Polymers composed of an elastomeric A-B-A-B tetrablock copolymer may also be used in the practice of this invention. Such polymers are discussed in U.S. Pat. No. 5,332,613 to Taylor et al. In such polymers, A is a thermoplastic polymer block and B is an isoprene monomer unit hydrogenated to substantially a poly(ethylene-propylene) monomer unit.

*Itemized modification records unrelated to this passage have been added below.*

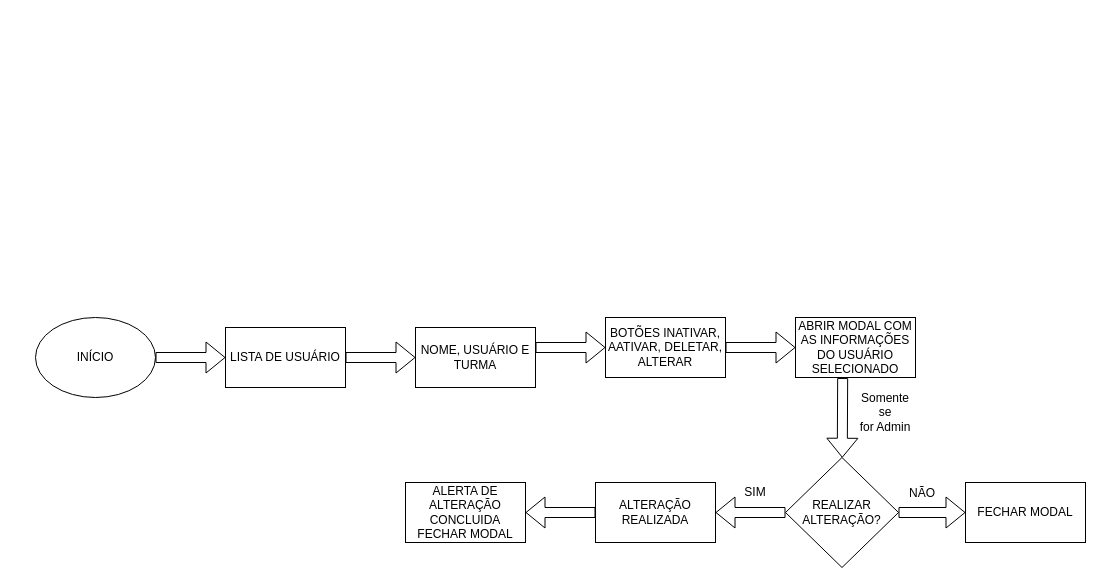
Before: fluxogramas/listar_e_alterar_usuarios.drawio in asghensel/projetoCadastro, a draw.io diagram. Source tidied: cells renumbered, new cells numbered last; positions are measured from the earlier drawing's top-left corner, leaving out a move shared by most shapes. Both pictures are drawn from the tidied source at 100%, with x=0, y=0 at pixel (35, 317).
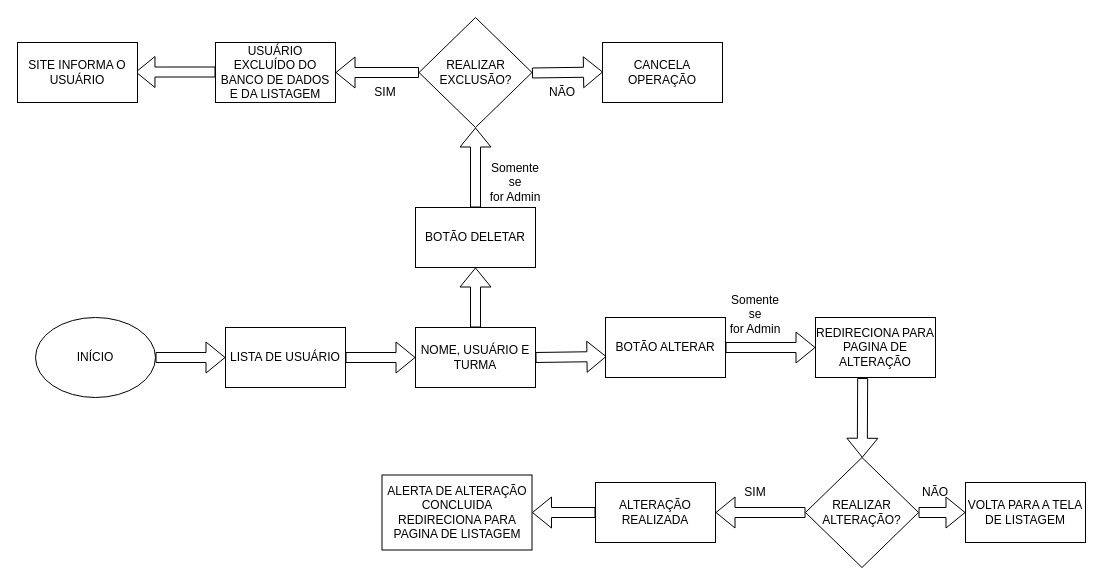
Above is the later version.

Unchanged cells that the change refers to:
```xml
<mxCell id="6" value="NOME, USUÁRIO E TURMA" style="rounded=0;whiteSpace=wrap;html=1;" parent="1" vertex="1">
  <mxGeometry x="380" y="10" width="120" height="60" as="geometry" />
</mxCell>
```

Diff of the diagram source:
```diff
@@
-    <mxCell id="7" style="shape=flexArrow;endArrow=classic;html=1;rounded=0;exitX=1;exitY=0.5;exitDx=0;exitDy=0;" parent="1" edge="1" target="8">
+    <mxCell id="7" style="shape=flexArrow;endArrow=classic;html=1;rounded=0;exitX=0.5;exitY=0;exitDx=0;exitDy=0;" parent="1" edge="1" source="6">
       <mxGeometry relative="1" as="geometry">
-        <mxPoint x="500" y="30" as="sourcePoint" />
+        <mxPoint x="440" y="-50" as="targetPoint" />
       </mxGeometry>
     </mxCell>
-    <mxCell id="8" value="BOTÕES INATIVAR, AATIVAR, DELETAR, ALTERAR" style="rounded=0;whiteSpace=wrap;html=1;" parent="1" vertex="1">
+    <mxCell id="8" value="BOTÃO ALTERAR" style="rounded=0;whiteSpace=wrap;html=1;" parent="1" vertex="1">
       <mxGeometry x="570" width="120" height="60" as="geometry" />
     </mxCell>
@@
-    <mxCell id="10" value="ABRIR MODAL COM AS INFORMAÇÕES DO USUÁRIO SELECIONADO" style="rounded=0;whiteSpace=wrap;html=1;" parent="1" vertex="1">
-      <mxGeometry x="760" width="120" height="60" as="geometry" />
+    <mxCell id="10" value="REDIRECIONA PARA PAGINA DE ALTERAÇÃO" style="rounded=0;whiteSpace=wrap;html=1;" parent="1" vertex="1">
+      <mxGeometry x="780" width="120" height="60" as="geometry" />
     </mxCell>
@@
     <mxCell id="12" value="REALIZAR ALTERAÇÃO?" style="rhombus;whiteSpace=wrap;html=1;" parent="1" vertex="1">
-      <mxGeometry x="750" y="140" width="113" height="110" as="geometry" />
+      <mxGeometry x="770" y="140" width="113" height="110" as="geometry" />
     </mxCell>
@@
-    <mxCell id="17" value="FECHAR MODAL" style="rounded=0;whiteSpace=wrap;html=1;" parent="1" vertex="1">
+    <mxCell id="17" value="VOLTA PARA A TELA DE LISTAGEM" style="rounded=0;whiteSpace=wrap;html=1;" parent="1" vertex="1">
       <mxGeometry x="930" y="165" width="120" height="60" as="geometry" />
     </mxCell>
     <mxCell id="18" value="NÃO" style="text;strokeColor=none;align=center;fillColor=none;html=1;verticalAlign=middle;whiteSpace=wrap;rounded=0;" parent="1" vertex="1">
-      <mxGeometry x="857" y="161" width="60" height="30" as="geometry" />
+      <mxGeometry x="870" y="160" width="60" height="30" as="geometry" />
     </mxCell>
@@
-    <mxCell id="20" value="ALERTA DE ALTERAÇÃO CONCLUIDA FECHAR MODAL" style="rounded=0;whiteSpace=wrap;html=1;" parent="1" vertex="1">
-      <mxGeometry x="370" y="165" width="120" height="60" as="geometry" />
+    <mxCell id="20" value="ALERTA DE ALTERAÇÃO CONCLUIDA REDIRECIONA PARA PAGINA DE LISTAGEM" style="rounded=0;whiteSpace=wrap;html=1;" parent="1" vertex="1">
+      <mxGeometry x="346.5" y="157.5" width="150" height="75" as="geometry" />
     </mxCell>
     <mxCell id="21" value="Somente se&lt;div&gt;for Admin&lt;/div&gt;" style="text;strokeColor=none;align=center;fillColor=none;html=1;verticalAlign=middle;whiteSpace=wrap;rounded=0;" parent="1" vertex="1">
-      <mxGeometry x="820" y="80" width="60" height="30" as="geometry" />
+      <mxGeometry x="690" y="-18" width="60" height="30" as="geometry" />
     </mxCell>
+    <mxCell id="22" value="BOTÃO DELETAR" style="rounded=0;whiteSpace=wrap;html=1;" parent="1" vertex="1">
+      <mxGeometry x="380" y="-110" width="120" height="60" as="geometry" />
+    </mxCell>
+    <mxCell id="23" style="shape=flexArrow;endArrow=classic;html=1;rounded=0;exitX=1;exitY=0.5;exitDx=0;exitDy=0;entryX=0.008;entryY=0.65;entryDx=0;entryDy=0;entryPerimeter=0;" parent="1" edge="1" source="6" target="8">
+      <mxGeometry relative="1" as="geometry" />
+    </mxCell>
+    <mxCell id="24" style="shape=flexArrow;endArrow=classic;html=1;rounded=0;exitX=0.5;exitY=0;exitDx=0;exitDy=0;entryX=0.5;entryY=1;entryDx=0;entryDy=0;" parent="1" edge="1" source="22" target="25">
+      <mxGeometry relative="1" as="geometry" />
+    </mxCell>
+    <mxCell id="25" value="REALIZAR EXCLUSÃO?" style="rhombus;whiteSpace=wrap;html=1;" parent="1" vertex="1">
+      <mxGeometry x="383.5" y="-300" width="113" height="110" as="geometry" />
+    </mxCell>
+    <mxCell id="26" value="Somente se&lt;div&gt;for Admin&lt;/div&gt;" style="text;strokeColor=none;align=center;fillColor=none;html=1;verticalAlign=middle;whiteSpace=wrap;rounded=0;" parent="1" vertex="1">
+      <mxGeometry x="450" y="-150" width="60" height="30" as="geometry" />
+    </mxCell>
+    <mxCell id="27" style="shape=flexArrow;endArrow=classic;html=1;rounded=0;exitX=1;exitY=0.5;exitDx=0;exitDy=0;entryX=0.008;entryY=0.65;entryDx=0;entryDy=0;entryPerimeter=0;" parent="1" edge="1">
+      <mxGeometry relative="1" as="geometry">
+        <mxPoint x="496.5" y="-244.5" as="sourcePoint" />
+        <mxPoint x="567.5" y="-245.5" as="targetPoint" />
+      </mxGeometry>
+    </mxCell>
+    <mxCell id="28" value="CANCELA OPERAÇÃO" style="rounded=0;whiteSpace=wrap;html=1;" parent="1" vertex="1">
+      <mxGeometry x="567" y="-275" width="120" height="60" as="geometry" />
+    </mxCell>
+    <mxCell id="29" style="shape=flexArrow;endArrow=classic;html=1;rounded=0;exitX=0;exitY=0.5;exitDx=0;exitDy=0;" parent="1" edge="1" source="25">
+      <mxGeometry relative="1" as="geometry">
+        <mxPoint x="300" y="-245" as="targetPoint" />
+      </mxGeometry>
+    </mxCell>
+    <mxCell id="30" value="USUÁRIO EXCLUÍDO DO BANCO DE DADOS E DA LISTAGEM" style="rounded=0;whiteSpace=wrap;html=1;" parent="1" vertex="1">
+      <mxGeometry x="180" y="-275" width="120" height="60" as="geometry" />
+    </mxCell>
+    <mxCell id="31" value="SIM" style="text;strokeColor=none;align=center;fillColor=none;html=1;verticalAlign=middle;whiteSpace=wrap;rounded=0;" parent="1" vertex="1">
+      <mxGeometry x="320" y="-240" width="60" height="30" as="geometry" />
+    </mxCell>
+    <mxCell id="32" value="NÃO" style="text;strokeColor=none;align=center;fillColor=none;html=1;verticalAlign=middle;whiteSpace=wrap;rounded=0;" parent="1" vertex="1">
+      <mxGeometry x="496.5" y="-240" width="60" height="30" as="geometry" />
+    </mxCell>
+    <mxCell id="33" style="shape=flexArrow;endArrow=classic;html=1;rounded=0;exitX=0;exitY=0.5;exitDx=0;exitDy=0;entryX=0.983;entryY=0.492;entryDx=0;entryDy=0;entryPerimeter=0;" parent="1" edge="1" target="34">
+      <mxGeometry relative="1" as="geometry">
+        <mxPoint x="180" y="-245.5" as="sourcePoint" />
+      </mxGeometry>
+    </mxCell>
+    <mxCell id="34" value="SITE INFORMA O USUÁRIO" style="rounded=0;whiteSpace=wrap;html=1;" parent="1" vertex="1">
+      <mxGeometry x="-18" y="-275" width="120" height="60" as="geometry" />
+    </mxCell>
```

An example of such a tetrablock copolymer is a styrene-poly(ethylenepropylene)-styrene-poly(ethylenepropylene) or SEPSEP elastomeric block copolymer available from the Shell Chemical Company of Houston, Tex. under the trade designation KRATON.
Other exemplary elastomeric materials which are believed suitable for use with the present invention include polyurethane elastomeric materials such as, for example, those available under the trademark ESTANE from B. F. Goodrich & Co. or MORTHANE from Morton Thiokol Corp., polyester elastomeric materials such as, for example, those available under the trade designation HYTREL from E. I. DuPont De Nemours & Company, and those known as ARNITEL formerly available from Akzo Plastics of Arnhem, Holland and now available from DSM of Sittard, Holland.
In order to improve the thermal compatibility of the intermediate nonwoven web with those of the adjoining layers, it may be desirable to add a tackifier or bonding aid to the elastic polymer composition. Examples of suitable tackifiers include, but are not limited to those described in U.S. Pat. No. 4,789,699 to Kieffer et al. Examples of commercially available tackifiers are REGALREZ 1126 available from Hercules Inc. of Wilmington, Del.; ESCOREZ 5300 from Exxon Chemical Co. and WINGTACK 95 from Goodyear Chemical Co. of Akron, Ohio. The amount of tackifier added will vary with respect to the particular elastic polymer employed in the intermediate elastic fiber layer and those polymers comprising adjoining layers. Although the amount of tackifier added to the elastic intermediate layer will vary, often addition of about 5 to about 20% by weight of the polymer composition is desirable.